It is, of course, true that “nature” is culturally constructed. When a French theorist like seventeenth-century Jacques Boyceau claims that garden symmetry is predicated on nature’s own efforts at abstraction, he appeals to a nature differently conceived- not least as a result of post-Renaissance scienticism- either from those on which Denis Diderot, a century later, could base his claim that spatial principles of symmetry or proportion were simply not to be founding nature or from a world that modern photography celebrates in its ecological concern to give amazing proofs of nature’s abstractions. Thus it follows that we must carefully scrutinize every context of the term’s use to adjudicate its local and/or historical meaning. Especially in casual or colloquial usage, such phrases as “it’s natural” or “naturally” inevitably camouflage ideological assumptions by pretending that some expressed opinion, far from special pleading, is grounded in a way of things beyond dispute.

“Nature” is a term, however, that won’t go away; above all, for our purposes, it is endlessly, inevitably, and invoked landscape architects. The term has performed various duties, some less strenuous than others: it can refer to a few bushes around a building (a lazy architectural assumption met with too frequently in professional circles); less residually, it can mean an invented countryside (Fairmount Park along Schuylkill River in Philadelphia however devised and remodeled from the late eighteenth century onward, provides a “natural” site, especially when contrasted with the inner adjacent city); or at his most strenuous (for instance in Ian McHarg’s Design with Nature), it can signal an intricate congeries of causes and effects to which the precisions physical  of science seem to give us the best access, but even here cannot at times escape being colored a rhetoric that endows it with a value beyond the normative and objective.

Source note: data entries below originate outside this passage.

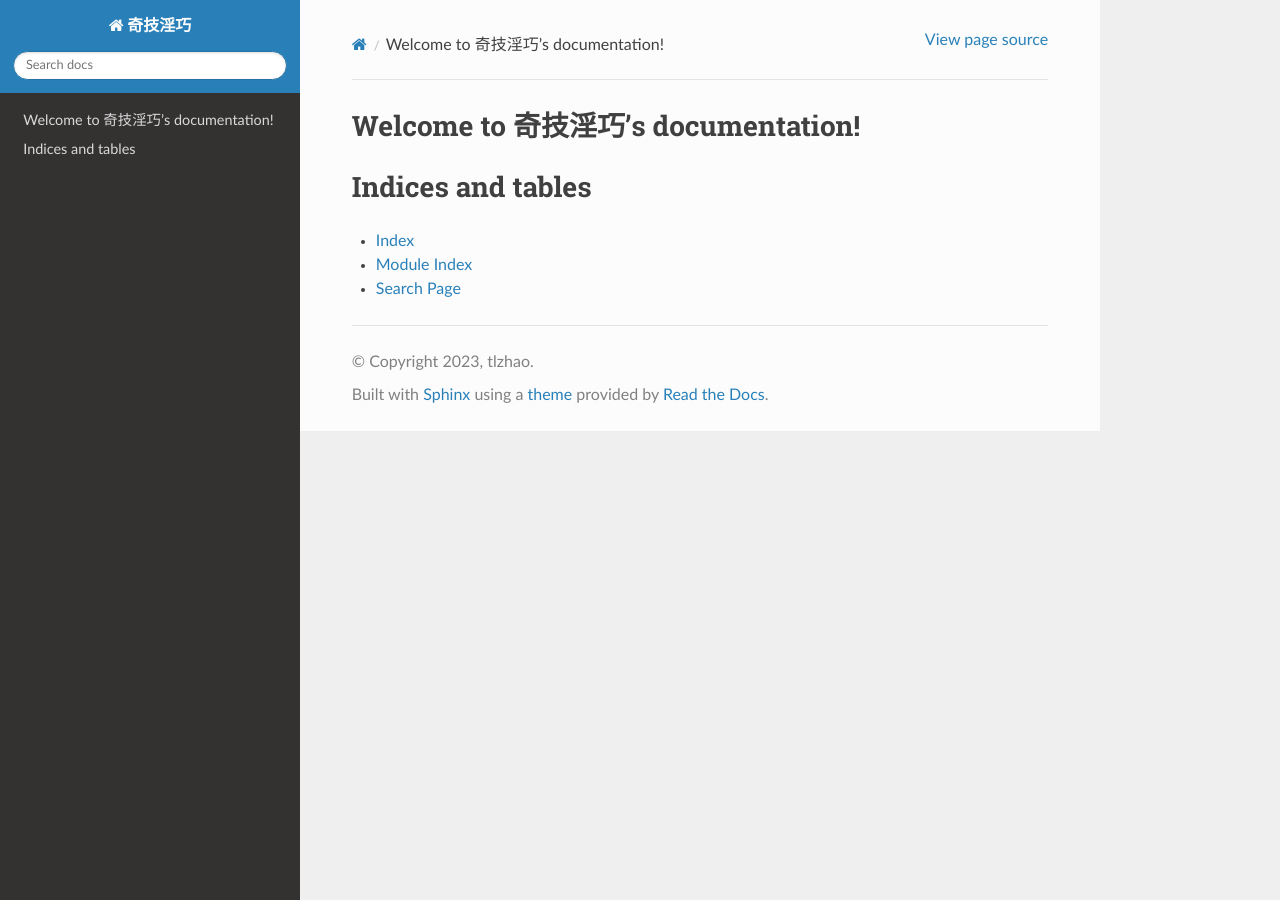
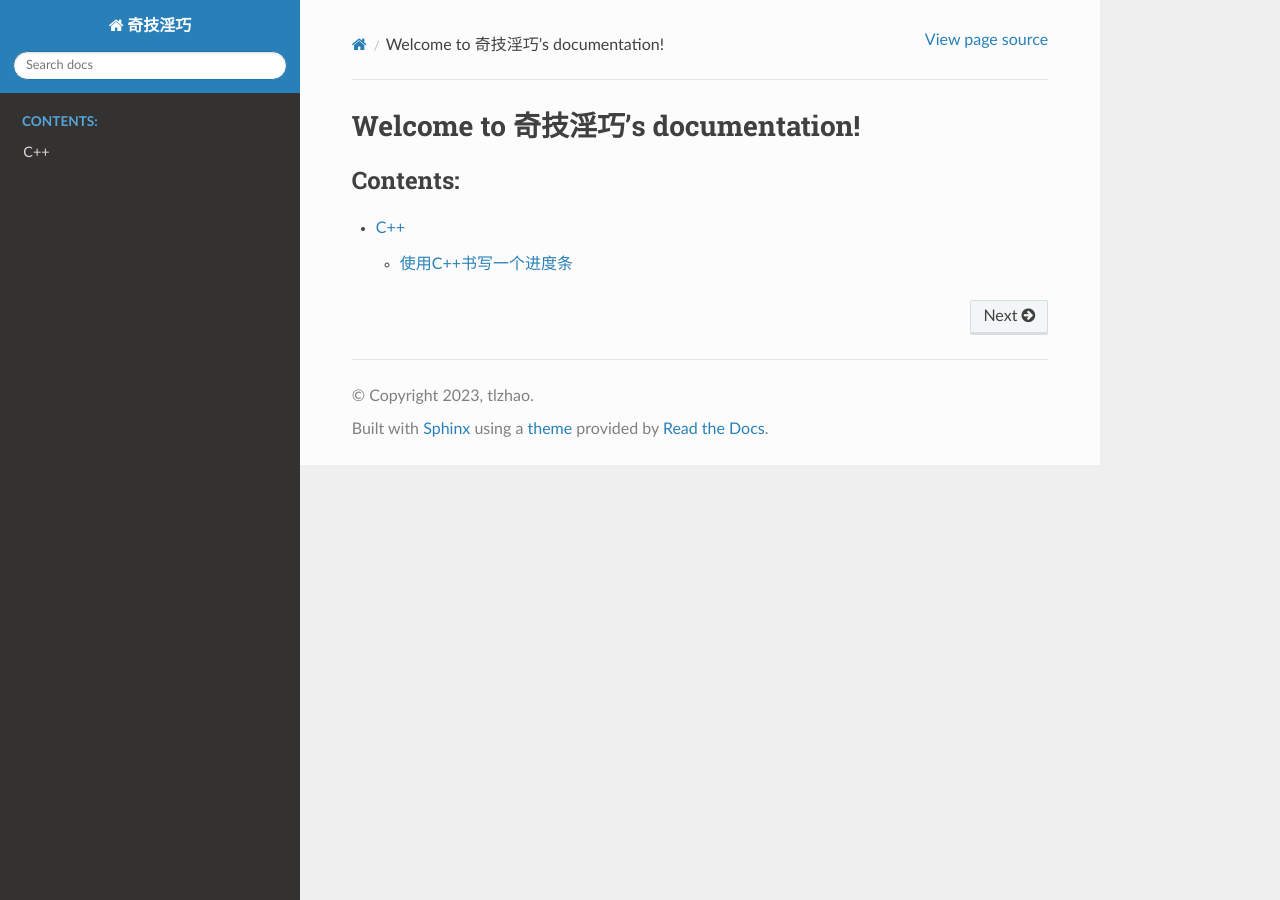
Before and after one commit to tlzhao-casia/awesome-tools, a Sphinx documentation site: the page built from docs/source/index.rst, in a window 1280 px wide. Built offline with Sphinx 7.4.7 and the Read the Docs theme 2.0.0, drawn with Linux system fonts in a browser that asks for light colours.

Commit message:
重新构建

```diff
--- /dev/null
+++ b/docs/source/C++/progress_bar.rst
@@ -0,0 +1,2 @@
+使用C++书写一个进度条
+=====================
--- a/docs/source/index.rst
+++ b/docs/source/index.rst
@@ -10,11 +10,4 @@ Welcome to 奇技淫巧's documentation!
    :maxdepth: 2
    :caption: Contents:
 
-
-
-Indices and tables
-==================
-
-* :ref:`genindex`
-* :ref:`modindex`
-* :ref:`search`
+   C++/index
```
Also changed, not shown: docs/source/C++/index.rst (added, +8 -0 lines).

John Dixon-Hunt, Ruskin the Design of Nature and the Transcription Manuscripts (1997)

Olafur Eliasson, Hall Art Foundation Waterfall (2004)